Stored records
+ + + + +
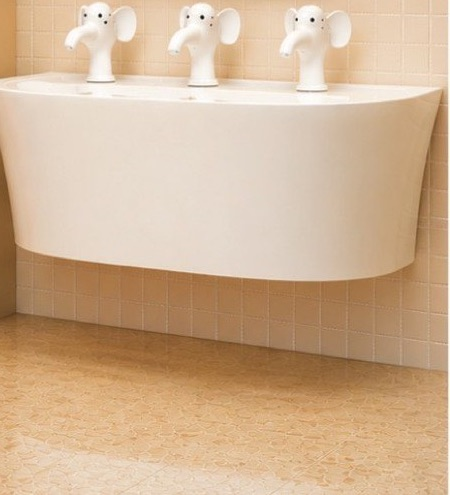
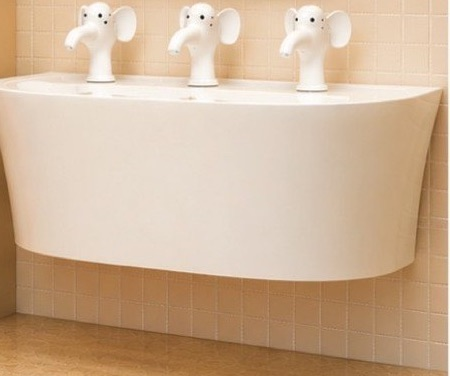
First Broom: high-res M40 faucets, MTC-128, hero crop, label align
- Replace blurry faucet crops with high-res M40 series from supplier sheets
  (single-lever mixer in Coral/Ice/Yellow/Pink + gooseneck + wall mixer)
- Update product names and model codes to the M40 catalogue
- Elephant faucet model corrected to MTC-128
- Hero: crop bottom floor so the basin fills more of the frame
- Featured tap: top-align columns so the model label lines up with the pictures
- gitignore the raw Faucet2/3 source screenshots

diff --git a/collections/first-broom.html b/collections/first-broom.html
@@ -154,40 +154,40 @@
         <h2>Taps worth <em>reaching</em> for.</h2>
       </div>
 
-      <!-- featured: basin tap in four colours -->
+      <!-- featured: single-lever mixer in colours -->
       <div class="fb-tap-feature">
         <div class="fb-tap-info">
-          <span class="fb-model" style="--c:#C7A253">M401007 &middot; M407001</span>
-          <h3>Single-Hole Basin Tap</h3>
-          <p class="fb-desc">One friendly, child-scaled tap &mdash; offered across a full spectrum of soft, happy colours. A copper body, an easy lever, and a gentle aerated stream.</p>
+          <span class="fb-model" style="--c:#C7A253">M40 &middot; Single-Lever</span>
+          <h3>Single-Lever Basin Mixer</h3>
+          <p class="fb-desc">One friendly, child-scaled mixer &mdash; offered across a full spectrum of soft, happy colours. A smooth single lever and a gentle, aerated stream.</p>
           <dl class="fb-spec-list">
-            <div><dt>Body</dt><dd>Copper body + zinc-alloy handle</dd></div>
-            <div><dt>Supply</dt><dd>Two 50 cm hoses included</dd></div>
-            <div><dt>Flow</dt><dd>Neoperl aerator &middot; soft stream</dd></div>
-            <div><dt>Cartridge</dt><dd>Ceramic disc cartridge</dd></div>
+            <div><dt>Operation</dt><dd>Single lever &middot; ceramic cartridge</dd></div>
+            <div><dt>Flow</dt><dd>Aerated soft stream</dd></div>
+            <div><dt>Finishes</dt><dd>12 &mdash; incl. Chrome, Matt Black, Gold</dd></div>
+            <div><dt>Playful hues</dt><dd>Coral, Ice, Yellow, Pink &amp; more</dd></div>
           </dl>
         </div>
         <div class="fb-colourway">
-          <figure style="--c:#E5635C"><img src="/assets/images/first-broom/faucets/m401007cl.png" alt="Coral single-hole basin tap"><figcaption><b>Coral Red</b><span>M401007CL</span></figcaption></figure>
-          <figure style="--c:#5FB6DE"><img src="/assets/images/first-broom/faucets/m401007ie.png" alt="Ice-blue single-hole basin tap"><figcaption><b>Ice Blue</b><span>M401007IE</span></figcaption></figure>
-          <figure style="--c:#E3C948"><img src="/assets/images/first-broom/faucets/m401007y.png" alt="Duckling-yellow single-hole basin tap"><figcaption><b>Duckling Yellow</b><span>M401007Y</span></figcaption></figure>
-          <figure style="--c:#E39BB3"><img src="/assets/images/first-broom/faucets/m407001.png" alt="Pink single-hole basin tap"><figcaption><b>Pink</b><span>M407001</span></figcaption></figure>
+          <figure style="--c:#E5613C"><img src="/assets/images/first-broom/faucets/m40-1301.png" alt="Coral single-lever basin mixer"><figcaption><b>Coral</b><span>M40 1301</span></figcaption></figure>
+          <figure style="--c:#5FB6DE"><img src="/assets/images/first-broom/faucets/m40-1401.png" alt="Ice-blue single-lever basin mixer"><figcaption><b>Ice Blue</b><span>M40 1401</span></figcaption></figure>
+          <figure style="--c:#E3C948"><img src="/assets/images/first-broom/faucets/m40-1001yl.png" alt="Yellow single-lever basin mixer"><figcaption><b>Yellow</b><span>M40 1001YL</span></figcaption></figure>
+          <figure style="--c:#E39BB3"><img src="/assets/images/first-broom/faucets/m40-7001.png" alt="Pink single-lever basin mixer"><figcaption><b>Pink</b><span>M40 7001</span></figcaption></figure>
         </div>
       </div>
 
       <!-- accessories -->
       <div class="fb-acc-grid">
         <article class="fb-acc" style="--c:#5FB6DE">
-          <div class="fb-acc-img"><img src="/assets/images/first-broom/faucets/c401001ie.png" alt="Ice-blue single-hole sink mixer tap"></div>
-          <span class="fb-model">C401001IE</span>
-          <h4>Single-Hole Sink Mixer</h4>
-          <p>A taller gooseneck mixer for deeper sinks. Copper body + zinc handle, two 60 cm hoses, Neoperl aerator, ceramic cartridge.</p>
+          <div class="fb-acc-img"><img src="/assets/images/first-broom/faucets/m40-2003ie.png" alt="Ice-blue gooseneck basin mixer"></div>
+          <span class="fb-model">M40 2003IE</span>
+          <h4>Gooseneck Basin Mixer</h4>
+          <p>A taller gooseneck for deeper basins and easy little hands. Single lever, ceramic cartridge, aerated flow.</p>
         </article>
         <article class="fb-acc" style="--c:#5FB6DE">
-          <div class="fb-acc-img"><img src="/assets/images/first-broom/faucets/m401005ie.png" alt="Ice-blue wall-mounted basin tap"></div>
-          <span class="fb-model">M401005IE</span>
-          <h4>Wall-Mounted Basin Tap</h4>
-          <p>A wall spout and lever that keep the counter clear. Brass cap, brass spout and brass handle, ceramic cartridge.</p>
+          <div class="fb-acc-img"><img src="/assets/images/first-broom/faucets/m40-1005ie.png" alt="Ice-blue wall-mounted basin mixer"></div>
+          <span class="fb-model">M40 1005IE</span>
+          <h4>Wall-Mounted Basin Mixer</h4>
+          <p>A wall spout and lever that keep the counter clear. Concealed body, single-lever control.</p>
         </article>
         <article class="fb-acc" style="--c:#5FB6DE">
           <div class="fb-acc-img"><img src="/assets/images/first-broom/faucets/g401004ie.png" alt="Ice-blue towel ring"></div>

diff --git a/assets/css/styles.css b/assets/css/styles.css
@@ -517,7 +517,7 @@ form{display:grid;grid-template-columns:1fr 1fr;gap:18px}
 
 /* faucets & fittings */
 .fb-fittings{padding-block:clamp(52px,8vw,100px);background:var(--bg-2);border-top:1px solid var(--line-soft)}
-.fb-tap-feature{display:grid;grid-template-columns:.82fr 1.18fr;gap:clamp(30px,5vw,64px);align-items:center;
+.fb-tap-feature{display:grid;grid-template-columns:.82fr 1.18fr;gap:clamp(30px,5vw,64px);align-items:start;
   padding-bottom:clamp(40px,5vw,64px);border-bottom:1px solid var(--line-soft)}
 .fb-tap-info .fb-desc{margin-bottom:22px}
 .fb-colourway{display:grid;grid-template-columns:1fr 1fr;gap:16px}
+ + + + +
BRIEF
The required output is the exact run of lines from the start of the records through the line containing "- Hero: crop", both ends included, with no pictures.

ANSWER BELOW
First Broom: high-res M40 faucets, MTC-128, hero crop, label align
- Replace blurry faucet crops with high-res M40 series from supplier sheets
  (single-lever mixer in Coral/Ice/Yellow/Pink + gooseneck + wall mixer)
- Update product names and model codes to the M40 catalogue
- Elephant faucet model corrected to MTC-128
- Hero: crop bottom floor so the basin fills more of the frame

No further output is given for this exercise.